D'CuCKOO D'Vices were always in the works to expand the range of interactive tools available that would give the audience access to the "art" and to each other. D'CuCKOO's sound featured custom digital samples played on unique electronic percussion instruments--MIDI marimbas, MIDI drum controllers and MIDI bamboo sticks, all of which were invented, designed and built by the band. The colorful MIDI bamboo trigger sticks known as "D'Koostix" were used with floor triggers that the audience played on the edge of the stage. One of the last developments were 6' purple and yellow glowing triggers which were built in collaboration with Janet Koike to play a unique electronic Taiko style of drumming. They were used to set off a huge pyrotechnics display in celebration of the city of Cleveland's Bicentennial Celebration in 1996. D'CuCKOO wove a pallette of sonic textures for large-scale grooves with the audience and also frequently invited everyone to bring their own percussion instruments to jam along with the band.
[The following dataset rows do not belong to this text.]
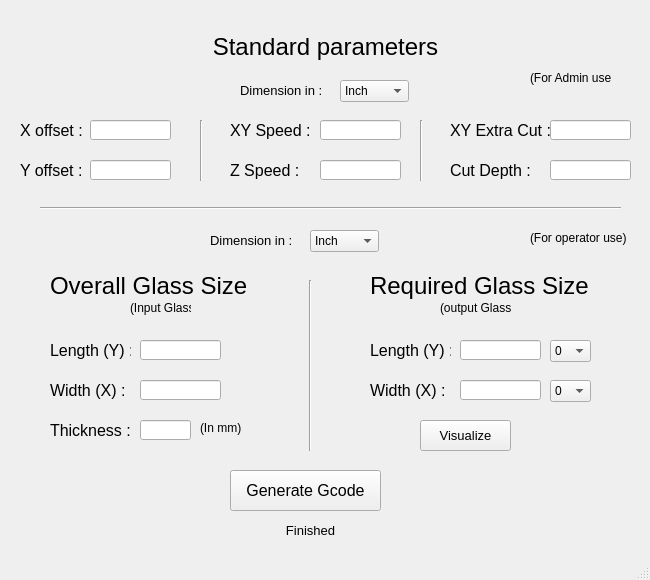
Above: generator/generator_ui.ui from mahendraseervi/Gcode_generator before the change. Below: the same form after it.
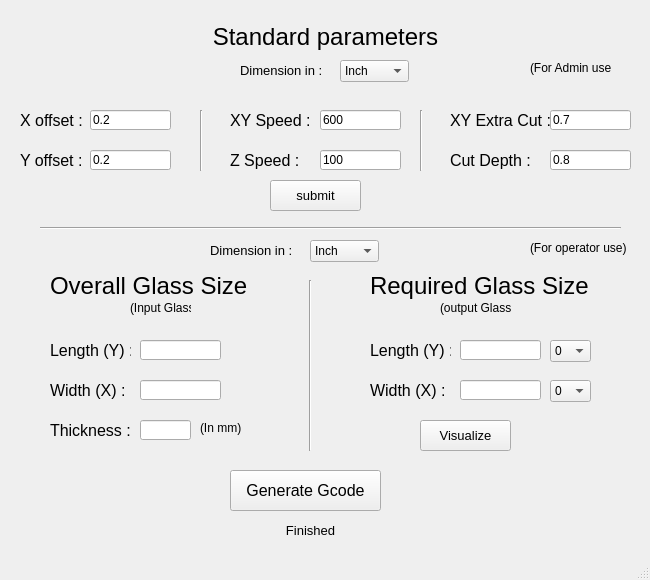
That is the form after the change. Icons and pictures are not drawn.

Commit message: UI for Gcode generator added

```diff
--- a/generator/generator_ui.ui
+++ b/generator/generator_ui.ui
@@ -60,7 +60,7 @@
     <property name="geometry">
      <rect>
       <x>190</x>
-      <y>30</y>
+      <y>20</y>
       <width>271</width>
       <height>31</height>
      </rect>
@@ -116,7 +116,7 @@
     <property name="geometry">
      <rect>
       <x>340</x>
-      <y>80</y>
+      <y>60</y>
       <width>69</width>
       <height>22</height>
      </rect>
@@ -146,7 +146,7 @@
     <property name="geometry">
      <rect>
       <x>20</x>
-      <y>120</y>
+      <y>110</y>
       <width>71</width>
       <height>21</height>
      </rect>
@@ -165,7 +165,7 @@
     <property name="geometry">
      <rect>
       <x>20</x>
-      <y>160</y>
+      <y>150</y>
       <width>71</width>
       <height>21</height>
      </rect>
@@ -184,7 +184,7 @@
     <property name="geometry">
      <rect>
       <x>230</x>
-      <y>120</y>
+      <y>110</y>
       <width>81</width>
       <height>21</height>
      </rect>
@@ -203,7 +203,7 @@
     <property name="geometry">
      <rect>
       <x>230</x>
-      <y>160</y>
+      <y>150</y>
       <width>81</width>
       <height>21</height>
      </rect>
@@ -222,7 +222,7 @@
     <property name="geometry">
      <rect>
       <x>450</x>
-      <y>120</y>
+      <y>110</y>
       <width>101</width>
       <height>21</height>
      </rect>
@@ -241,7 +241,7 @@
     <property name="geometry">
      <rect>
       <x>450</x>
-      <y>160</y>
+      <y>150</y>
       <width>91</width>
       <height>21</height>
      </rect>
@@ -260,7 +260,7 @@
     <property name="geometry">
      <rect>
       <x>240</x>
-      <y>80</y>
+      <y>60</y>
       <width>91</width>
       <height>21</height>
      </rect>
@@ -279,7 +279,7 @@
     <property name="geometry">
      <rect>
       <x>40</x>
-      <y>200</y>
+      <y>220</y>
       <width>581</width>
       <height>16</height>
      </rect>
@@ -292,67 +292,85 @@
     <property name="geometry">
      <rect>
       <x>90</x>
-      <y>120</y>
+      <y>110</y>
       <width>81</width>
       <height>20</height>
      </rect>
     </property>
+    <property name="text">
+     <string>0.2</string>
+    </property>
    </widget>
    <widget class="QLineEdit" name="lineEdit_2">
     <property name="geometry">
      <rect>
       <x>90</x>
-      <y>160</y>
+      <y>150</y>
       <width>81</width>
       <height>20</height>
      </rect>
     </property>
+    <property name="text">
+     <string>0.2</string>
+    </property>
    </widget>
    <widget class="QLineEdit" name="lineEdit_3">
     <property name="geometry">
      <rect>
       <x>320</x>
-      <y>120</y>
+      <y>110</y>
       <width>81</width>
       <height>20</height>
      </rect>
     </property>
+    <property name="text">
+     <string>600</string>
+    </property>
    </widget>
    <widget class="QLineEdit" name="lineEdit_4">
     <property name="geometry">
      <rect>
       <x>320</x>
-      <y>160</y>
+      <y>150</y>
       <width>81</width>
       <height>20</height>
      </rect>
     </property>
+    <property name="text">
+     <string>100</string>
+    </property>
    </widget>
    <widget class="QLineEdit" name="lineEdit_5">
     <property name="geometry">
      <rect>
       <x>550</x>
-      <y>120</y>
+      <y>110</y>
       <width>81</width>
       <height>20</height>
      </rect>
     </property>
+    <property name="text">
+     <string>0.7</string>
+    </property>
    </widget>
    <widget class="QLineEdit" name="lineEdit_6">
     <property name="geometry">
      <rect>
       <x>550</x>
-      <y>160</y>
+      <y>150</y>
       <width>81</width>
       <height>20</height>
      </rect>
     </property>
+    <property name="text">
+     <string>0.8</string>
+    </property>
    </widget>
    <widget class="Line" name="line_3">
     <property name="geometry">
      <rect>
       <x>200</x>
-      <y>120</y>
+      <y>110</y>
       <width>3</width>
       <height>61</height>
      </rect>
@@ -365,7 +383,7 @@
     <property name="geometry">
      <rect>
       <x>420</x>
-      <y>120</y>
+      <y>110</y>
       <width>3</width>
       <height>61</height>
      </rect>
@@ -378,7 +396,7 @@
     <property name="geometry">
      <rect>
       <x>210</x>
-      <y>230</y>
+      <y>240</y>
       <width>91</width>
       <height>21</height>
      </rect>
@@ -397,7 +415,7 @@
     <property name="geometry">
      <rect>
       <x>310</x>
-      <y>230</y>
+      <y>240</y>
       <width>69</width>
       <height>22</height>
      </rect>
@@ -427,7 +445,7 @@
     <property name="geometry">
      <rect>
       <x>530</x>
-      <y>70</y>
+      <y>60</y>
       <width>81</width>
       <height>16</height>
      </rect>
@@ -440,7 +458,7 @@
     <property name="geometry">
      <rect>
       <x>530</x>
-      <y>230</y>
+      <y>240</y>
       <width>111</width>
       <height>16</height>
      </rect>
@@ -803,6 +821,25 @@
      <bool>true</bool>
     </property>
    </widget>
+   <widget class="QPushButton" name="pushButton_submit">
+    <property name="geometry">
+     <rect>
+      <x>270</x>
+      <y>180</y>
+      <width>91</width>
+      <height>31</height>
+     </rect>
+    </property>
+    <property name="font">
+     <font>
+      <family>Arial</family>
+      <pointsize>10</pointsize>
+     </font>
+    </property>
+    <property name="text">
+     <string>submit</string>
+    </property>
+   </widget>
   </widget>
   <widget class="QMenuBar" name="menubar">
    <property name="geometry">
```
Left out of the diff: 64 changed lines with no effect on the pictures. The commit also changes 1 other file.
The band was all about wild and wonderful high-energy live performances accentuated by live video, computer graphics and interaction with the audience. D'Cuckoo shows were muchomedia extravaganzas, with interactive "showtoys" such as the famous D'CuCKOO MidiBall and RiGBy, an animated, 3-D computer-generated puppet.
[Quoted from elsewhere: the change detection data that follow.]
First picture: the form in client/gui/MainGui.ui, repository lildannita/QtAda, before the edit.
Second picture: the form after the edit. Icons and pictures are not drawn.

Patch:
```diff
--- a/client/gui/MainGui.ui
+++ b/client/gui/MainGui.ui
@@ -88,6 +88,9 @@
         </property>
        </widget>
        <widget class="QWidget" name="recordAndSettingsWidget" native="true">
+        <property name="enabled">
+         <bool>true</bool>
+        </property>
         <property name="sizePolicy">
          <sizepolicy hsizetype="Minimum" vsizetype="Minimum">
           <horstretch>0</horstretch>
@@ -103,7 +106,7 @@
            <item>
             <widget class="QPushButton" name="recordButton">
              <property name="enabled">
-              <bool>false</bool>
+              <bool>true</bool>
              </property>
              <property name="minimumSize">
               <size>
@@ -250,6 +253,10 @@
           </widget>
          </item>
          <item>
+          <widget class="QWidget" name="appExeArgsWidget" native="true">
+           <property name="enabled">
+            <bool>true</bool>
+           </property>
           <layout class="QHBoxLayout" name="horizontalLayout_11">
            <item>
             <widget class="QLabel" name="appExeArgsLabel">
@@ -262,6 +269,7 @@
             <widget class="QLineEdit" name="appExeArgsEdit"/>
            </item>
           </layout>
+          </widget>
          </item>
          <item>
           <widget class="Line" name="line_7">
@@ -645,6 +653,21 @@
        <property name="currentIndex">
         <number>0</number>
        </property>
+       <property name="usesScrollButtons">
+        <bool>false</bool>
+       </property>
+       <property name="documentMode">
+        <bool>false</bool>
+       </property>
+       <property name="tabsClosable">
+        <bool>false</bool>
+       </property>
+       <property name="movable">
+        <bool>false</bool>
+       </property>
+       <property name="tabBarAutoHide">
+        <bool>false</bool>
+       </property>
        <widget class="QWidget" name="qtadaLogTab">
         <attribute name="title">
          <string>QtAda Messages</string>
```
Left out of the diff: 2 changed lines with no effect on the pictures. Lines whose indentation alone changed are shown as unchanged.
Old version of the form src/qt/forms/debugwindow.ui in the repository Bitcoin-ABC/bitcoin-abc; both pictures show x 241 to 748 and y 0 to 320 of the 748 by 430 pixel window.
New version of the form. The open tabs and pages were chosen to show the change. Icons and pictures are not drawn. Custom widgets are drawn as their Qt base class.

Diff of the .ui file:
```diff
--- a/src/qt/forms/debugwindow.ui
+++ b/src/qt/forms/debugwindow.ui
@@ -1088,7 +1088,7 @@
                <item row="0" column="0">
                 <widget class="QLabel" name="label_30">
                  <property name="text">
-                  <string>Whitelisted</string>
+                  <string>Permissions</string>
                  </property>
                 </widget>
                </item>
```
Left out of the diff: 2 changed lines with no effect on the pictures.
D'CuCKOO's first attempt at jamming with the audience involved bringing people on stage, where they played rhythms on MIDI trigger pads. With Candice's invention of the D'CuCKOO MidiBall, a 5-foot floating balloon filled with helium and wireless triggers, we'd discovered the ultimate computer human interface!

We defined "interactive" not only as "point and click," but also as dance, sing, shout and swing your arms about. A user interface should be fun, accessible and intuitive: when a giant ball floats your way, you naturally reach out to hit it. You don't have to think about it, you just do it. Each hit of the ball by an audience member triggered sampled sounds and computer visuals, while the band played, thereby everyond was jamming with the band. The jam often began with brief sound bites (such as James Brown yelping, "Hit me!"), then built rhythmically and musically.

RiGBy takes a shot at the MIDIBALL